Revision comparison data:

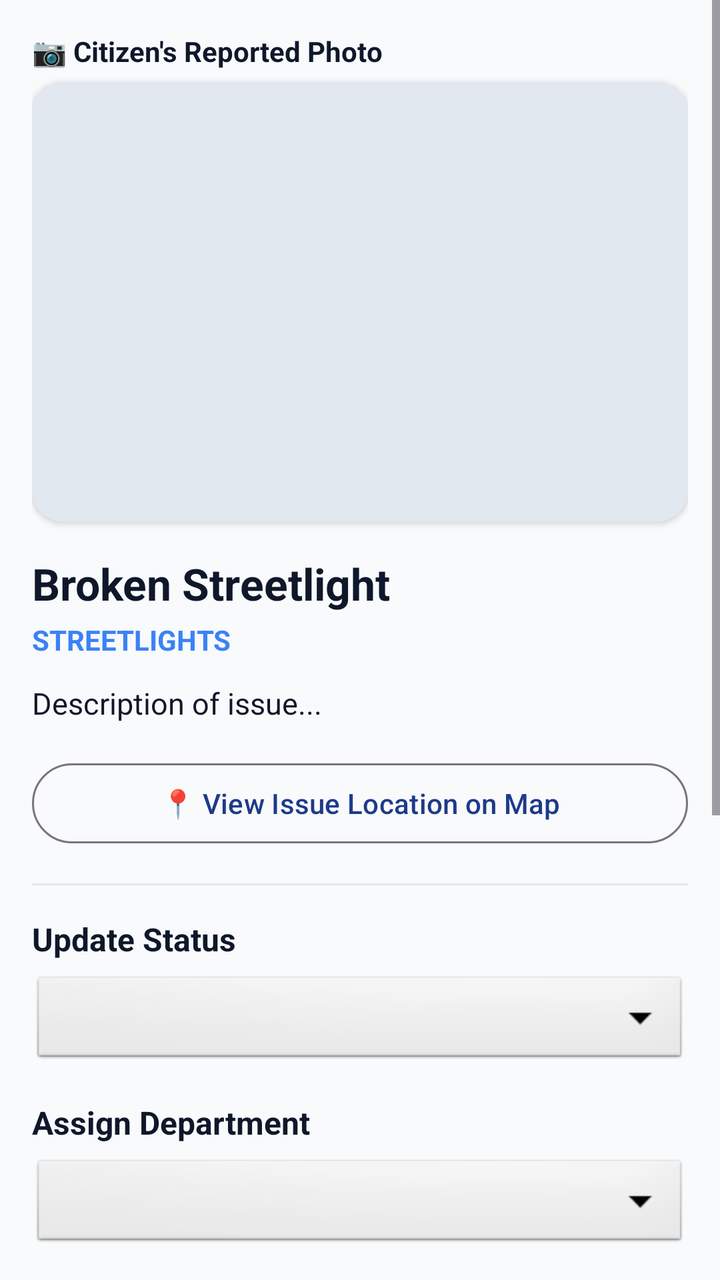
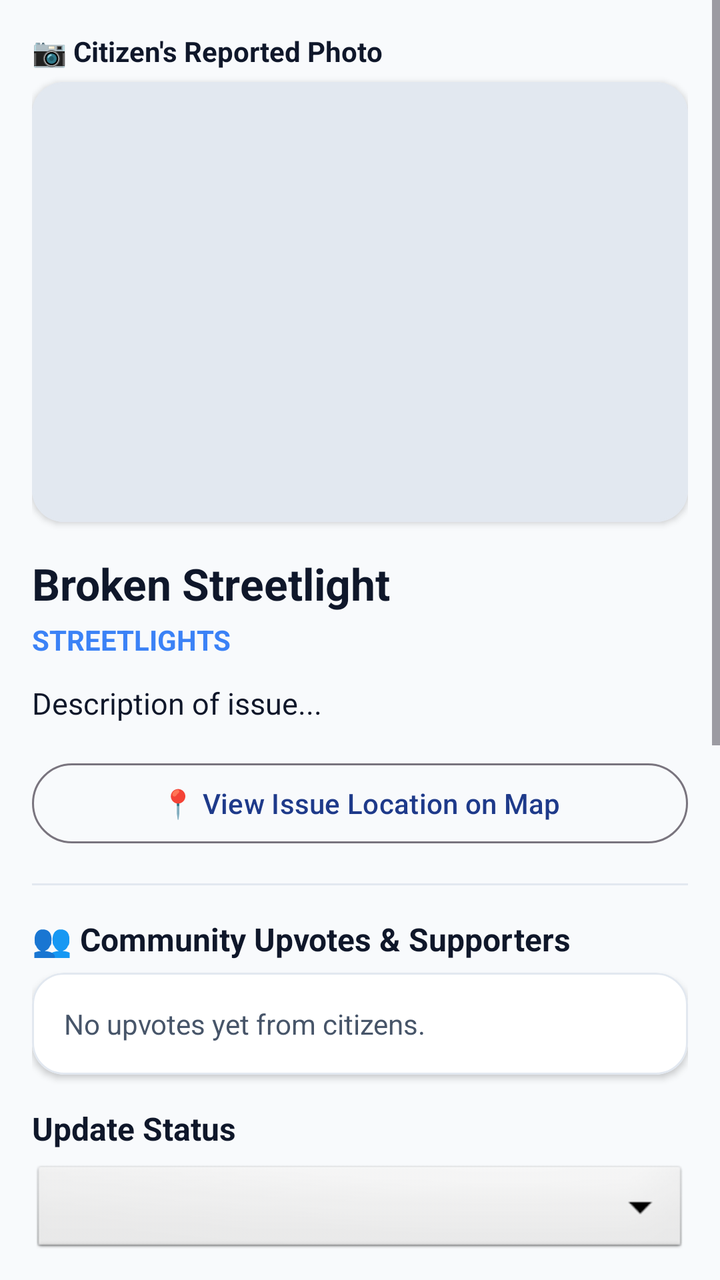

Compare the two renders of this Android layout. The source of the first and the diff that turns it into the second are given below.
<!-- AndroidManifest.xml: application theme Theme.MunicipalCitizenApp -->
<!-- res/layout/activity_officer_complaint_details.xml -->
<?xml version="1.0" encoding="utf-8"?>
<ScrollView xmlns:android="http://schemas.android.com/apk/res/android"
    xmlns:app="http://schemas.android.com/apk/res-auto"
    android:layout_width="match_parent"
    android:layout_height="match_parent"
    android:background="@color/bg_light">

    <LinearLayout
        android:layout_width="match_parent"
        android:layout_height="wrap_content"
        android:orientation="vertical"
        android:padding="16dp">

        <TextView
            android:layout_width="wrap_content"
            android:layout_height="wrap_content"
            android:text="📷 Citizen's Reported Photo"
            android:textSize="14sp"
            android:textStyle="bold"
            android:textColor="@color/black"
            android:layout_marginBottom="6dp" />

        <com.google.android.material.card.MaterialCardView
            android:layout_width="match_parent"
            android:layout_height="wrap_content"
            app:cardCornerRadius="16dp"
            app:cardElevation="2dp"
            app:strokeWidth="1dp"
            app:strokeColor="@color/card_stroke"
            android:layout_marginBottom="16dp">

            <ImageView
                android:id="@+id/ivDetailPhoto"
                android:layout_width="match_parent"
                android:layout_height="220dp"
                android:scaleType="centerCrop"
                android:background="#E2E8F0" />
        </com.google.android.material.card.MaterialCardView>

        <TextView
            android:id="@+id/tvDetailTitle"
            android:layout_width="match_parent"
            android:layout_height="wrap_content"
            android:text="Broken Streetlight"
            android:textSize="22sp"
            android:textStyle="bold"
            android:textColor="@color/black" />

        <TextView
            android:id="@+id/tvDetailCategory"
            android:layout_width="wrap_content"
            android:layout_height="wrap_content"
            android:text="STREETLIGHTS"
            android:textColor="@color/primary_light"
            android:textStyle="bold"
            android:layout_marginTop="4dp" />

        <TextView
            android:id="@+id/tvDetailDescription"
            android:layout_width="match_parent"
            android:layout_height="wrap_content"
            android:layout_marginTop="12dp"
            android:text="Description of issue..."
            android:textColor="@color/black"
            android:textSize="15sp" />

        <Button
            android:id="@+id/btnViewMap"
            style="@style/Widget.Material3.Button.OutlinedButton"
            android:layout_width="match_parent"
            android:layout_height="wrap_content"
            android:text="📍 View Issue Location on Map"
            android:layout_marginTop="16dp" />

        <View
            android:layout_width="match_parent"
            android:layout_height="1dp"
            android:background="@color/card_stroke"
            android:layout_marginVertical="16dp" />

        <TextView
            android:layout_width="wrap_content"
            android:layout_height="wrap_content"
            android:text="Update Status"
            android:textStyle="bold"
            android:textColor="@color/black"
            android:textSize="16sp"
            android:layout_marginBottom="6dp" />

        <Spinner
            android:id="@+id/spinnerStatus"
            android:layout_width="match_parent"
            android:layout_height="48dp"
            android:background="@android:drawable/btn_dropdown"
            android:layout_marginBottom="16dp" />

        <TextView
            android:layout_width="wrap_content"
            android:layout_height="wrap_content"
            android:text="Assign Department"
            android:textStyle="bold"
            android:textColor="@color/black"
            android:textSize="16sp"
            android:layout_marginBottom="6dp" />

        <Spinner
            android:id="@+id/spinnerDepartment"
            android:layout_width="match_parent"
            android:layout_height="48dp"
            android:background="@android:drawable/btn_dropdown"
            android:layout_marginBottom="16dp" />

        <TextView
            android:layout_width="wrap_content"
            android:layout_height="wrap_content"
            android:text="Priority Level"
            android:textStyle="bold"
            android:textColor="@color/black"
            android:textSize="16sp"
            android:layout_marginBottom="6dp" />

        <Spinner
            android:id="@+id/spinnerPriority"
            android:layout_width="match_parent"
            android:layout_height="48dp"
            android:background="@android:drawable/btn_dropdown"
            android:layout_marginBottom="16dp" />

        <TextView
            android:layout_width="wrap_content"
            android:layout_height="wrap_content"
            android:text="Resolution Notes"
            android:textStyle="bold"
            android:textColor="@color/black"
            android:textSize="16sp"
            android:layout_marginBottom="6dp" />

        <com.google.android.material.textfield.TextInputLayout
            android:layout_width="match_parent"
            android:layout_height="wrap_content"
            style="@style/Widget.Material3.TextInputLayout.OutlinedBox"
            android:layout_marginBottom="16dp">
            <com.google.android.material.textfield.TextInputEditText
                android:id="@+id/etResolutionNotes"
                android:layout_width="match_parent"
                android:layout_height="wrap_content"
                android:hint="Add internal notes on repair..."
                android:inputType="textMultiLine"
                android:lines="3"
                android:gravity="top" />
        </com.google.android.material.textfield.TextInputLayout>

        <Button
            android:id="@+id/btnTakeResolvedPhoto"
            style="@style/Widget.Material3.Button.OutlinedButton"
            android:layout_width="match_parent"
            android:layout_height="wrap_content"
            android:text="📷 Take Resolution Proof Photo (After)"
            android:layout_marginBottom="12dp" />

        <com.google.android.material.card.MaterialCardView
            android:id="@+id/cardResolvedPhotoPreview"
            android:layout_width="match_parent"
            android:layout_height="wrap_content"
            app:cardCornerRadius="16dp"
            app:cardElevation="2dp"
            app:strokeWidth="1dp"
            app:strokeColor="@color/card_stroke"
            android:layout_marginBottom="16dp"
            android:visibility="gone">
            <ImageView
                android:id="@+id/ivResolvedPhotoPreview"
                android:layout_width="match_parent"
                android:layout_height="180dp"
                android:scaleType="centerCrop" />
        </com.google.android.material.card.MaterialCardView>

        <Button
            android:id="@+id/btnUpdateStatus"
            android:layout_width="match_parent"
            android:layout_height="52dp"
            android:text="UPDATE STATUS"
            android:textSize="15sp" />

    </LinearLayout>
</ScrollView>
<!-- resources referenced by this layout -->
<resources>
  <color name="bg_light">#F8FAFC</color>
  <color name="black">#0F172A</color>
  <color name="card_stroke">#E2E8F0</color>
  <color name="primary_light">#3B82F6</color>
  <style name="Theme.MunicipalCitizenApp" parent="Theme.Material3.Light.NoActionBar">
          <item name="colorPrimary">@color/primary_blue</item>
          <item name="colorOnPrimary">@color/white</item>
          <item name="colorPrimaryContainer">@color/purple_200</item>
          <item name="colorSecondary">@color/accent_teal</item>
          <item name="android:windowBackground">@color/bg_light</item>
          <item name="android:forceDarkAllowed" tools:targetApi="q">false</item>
      </style>
  <color name="primary_blue">#1E3A8A</color>
  <color name="white">#FFFFFF</color>
  <color name="purple_200">#93C5FD</color>
  <color name="accent_teal">#0D9488</color>
</resources>

<!-- the commit's change to res/layout/activity_officer_complaint_details.xml (unified diff, before → after) -->
@@ -77,6 +77,41 @@
             android:layout_height="1dp"
             android:background="@color/card_stroke"
             android:layout_marginVertical="16dp" />
+
+        <TextView
+            android:layout_width="wrap_content"
+            android:layout_height="wrap_content"
+            android:text="👥 Community Upvotes &amp; Supporters"
+            android:textStyle="bold"
+            android:textColor="@color/black"
+            android:textSize="16sp"
+            android:layout_marginBottom="6dp" />
+
+        <com.google.android.material.card.MaterialCardView
+            android:layout_width="match_parent"
+            android:layout_height="wrap_content"
+            app:cardCornerRadius="16dp"
+            app:cardElevation="2dp"
+            app:cardBackgroundColor="@color/white"
+            app:strokeWidth="1dp"
+            app:strokeColor="@color/card_stroke"
+            android:layout_marginBottom="16dp">
+
+            <LinearLayout
+                android:layout_width="match_parent"
+                android:layout_height="wrap_content"
+                android:orientation="vertical"
+                android:padding="16dp">
+
+                <TextView
+                    android:id="@+id/tvUpvotedUsersList"
+                    android:layout_width="match_parent"
+                    android:layout_height="wrap_content"
+                    android:text="No upvotes yet from citizens."
+                    android:textColor="#475569"
+                    android:textSize="14sp" />
+            </LinearLayout>
+        </com.google.android.material.card.MaterialCardView>
 
         <TextView
             android:layout_width="wrap_content"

PROBLEM STATEMENT: Would you give the number of lines of the data that include the string "http"? Nothing else is wanted.

TASK RESPONSE: 2